● Your assignment: Please print every record that follows, keeping each one exactly as it is.

[Edit tracking data]
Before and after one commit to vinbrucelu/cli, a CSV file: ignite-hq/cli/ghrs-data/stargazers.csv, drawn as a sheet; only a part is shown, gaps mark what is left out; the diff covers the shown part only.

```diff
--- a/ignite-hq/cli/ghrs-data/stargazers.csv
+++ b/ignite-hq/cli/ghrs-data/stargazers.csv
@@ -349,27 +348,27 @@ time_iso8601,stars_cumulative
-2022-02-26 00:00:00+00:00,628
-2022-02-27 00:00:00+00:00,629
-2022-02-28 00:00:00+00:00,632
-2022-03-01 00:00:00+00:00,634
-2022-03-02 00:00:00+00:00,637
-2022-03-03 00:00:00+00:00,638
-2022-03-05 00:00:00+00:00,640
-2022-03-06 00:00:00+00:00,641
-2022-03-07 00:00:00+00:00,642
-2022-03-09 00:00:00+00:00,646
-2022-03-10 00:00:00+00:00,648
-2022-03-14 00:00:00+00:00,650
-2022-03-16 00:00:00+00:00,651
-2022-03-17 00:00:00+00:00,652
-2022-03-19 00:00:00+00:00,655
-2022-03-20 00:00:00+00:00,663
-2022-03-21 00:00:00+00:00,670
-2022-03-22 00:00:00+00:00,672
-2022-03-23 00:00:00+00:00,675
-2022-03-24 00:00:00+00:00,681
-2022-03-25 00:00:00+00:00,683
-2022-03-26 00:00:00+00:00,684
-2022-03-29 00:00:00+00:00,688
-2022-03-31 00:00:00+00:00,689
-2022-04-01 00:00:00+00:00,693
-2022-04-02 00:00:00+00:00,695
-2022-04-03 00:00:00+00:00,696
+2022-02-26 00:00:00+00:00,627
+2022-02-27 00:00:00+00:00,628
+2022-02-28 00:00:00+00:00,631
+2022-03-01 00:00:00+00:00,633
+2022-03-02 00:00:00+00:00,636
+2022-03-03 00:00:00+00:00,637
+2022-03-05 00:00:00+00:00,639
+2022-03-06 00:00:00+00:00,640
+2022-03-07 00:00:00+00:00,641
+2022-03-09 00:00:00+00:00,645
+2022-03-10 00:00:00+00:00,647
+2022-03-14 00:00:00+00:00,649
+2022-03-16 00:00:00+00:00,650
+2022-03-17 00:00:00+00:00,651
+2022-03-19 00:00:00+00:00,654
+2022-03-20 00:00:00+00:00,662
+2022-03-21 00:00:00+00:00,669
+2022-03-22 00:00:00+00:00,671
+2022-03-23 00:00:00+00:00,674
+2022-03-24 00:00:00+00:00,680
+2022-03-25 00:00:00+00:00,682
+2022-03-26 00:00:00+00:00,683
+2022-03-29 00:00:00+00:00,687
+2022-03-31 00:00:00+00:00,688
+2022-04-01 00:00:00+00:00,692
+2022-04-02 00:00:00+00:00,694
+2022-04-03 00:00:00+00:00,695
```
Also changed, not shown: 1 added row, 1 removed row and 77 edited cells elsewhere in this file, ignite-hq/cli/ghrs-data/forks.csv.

● Solution below:
Before and after one commit to vinbrucelu/cli, a CSV file: ignite-hq/cli/ghrs-data/stargazers.csv, drawn as a sheet; only a part is shown, gaps mark what is left out; the diff covers the shown part only.

```diff
--- a/ignite-hq/cli/ghrs-data/stargazers.csv
+++ b/ignite-hq/cli/ghrs-data/stargazers.csv
@@ -349,27 +348,27 @@ time_iso8601,stars_cumulative
-2022-02-26 00:00:00+00:00,628
-2022-02-27 00:00:00+00:00,629
-2022-02-28 00:00:00+00:00,632
-2022-03-01 00:00:00+00:00,634
-2022-03-02 00:00:00+00:00,637
-2022-03-03 00:00:00+00:00,638
-2022-03-05 00:00:00+00:00,640
-2022-03-06 00:00:00+00:00,641
-2022-03-07 00:00:00+00:00,642
-2022-03-09 00:00:00+00:00,646
-2022-03-10 00:00:00+00:00,648
-2022-03-14 00:00:00+00:00,650
-2022-03-16 00:00:00+00:00,651
-2022-03-17 00:00:00+00:00,652
-2022-03-19 00:00:00+00:00,655
-2022-03-20 00:00:00+00:00,663
-2022-03-21 00:00:00+00:00,670
-2022-03-22 00:00:00+00:00,672
-2022-03-23 00:00:00+00:00,675
-2022-03-24 00:00:00+00:00,681
-2022-03-25 00:00:00+00:00,683
-2022-03-26 00:00:00+00:00,684
-2022-03-29 00:00:00+00:00,688
-2022-03-31 00:00:00+00:00,689
-2022-04-01 00:00:00+00:00,693
-2022-04-02 00:00:00+00:00,695
-2022-04-03 00:00:00+00:00,696
+2022-02-26 00:00:00+00:00,627
+2022-02-27 00:00:00+00:00,628
+2022-02-28 00:00:00+00:00,631
+2022-03-01 00:00:00+00:00,633
+2022-03-02 00:00:00+00:00,636
+2022-03-03 00:00:00+00:00,637
+2022-03-05 00:00:00+00:00,639
+2022-03-06 00:00:00+00:00,640
+2022-03-07 00:00:00+00:00,641
+2022-03-09 00:00:00+00:00,645
+2022-03-10 00:00:00+00:00,647
+2022-03-14 00:00:00+00:00,649
+2022-03-16 00:00:00+00:00,650
+2022-03-17 00:00:00+00:00,651
+2022-03-19 00:00:00+00:00,654
+2022-03-20 00:00:00+00:00,662
+2022-03-21 00:00:00+00:00,669
+2022-03-22 00:00:00+00:00,671
+2022-03-23 00:00:00+00:00,674
+2022-03-24 00:00:00+00:00,680
+2022-03-25 00:00:00+00:00,682
+2022-03-26 00:00:00+00:00,683
+2022-03-29 00:00:00+00:00,687
+2022-03-31 00:00:00+00:00,688
+2022-04-01 00:00:00+00:00,692
+2022-04-02 00:00:00+00:00,694
+2022-04-03 00:00:00+00:00,695
```
Also changed, not shown: 1 added row, 1 removed row and 77 edited cells elsewhere in this file, ignite-hq/cli/ghrs-data/forks.csv.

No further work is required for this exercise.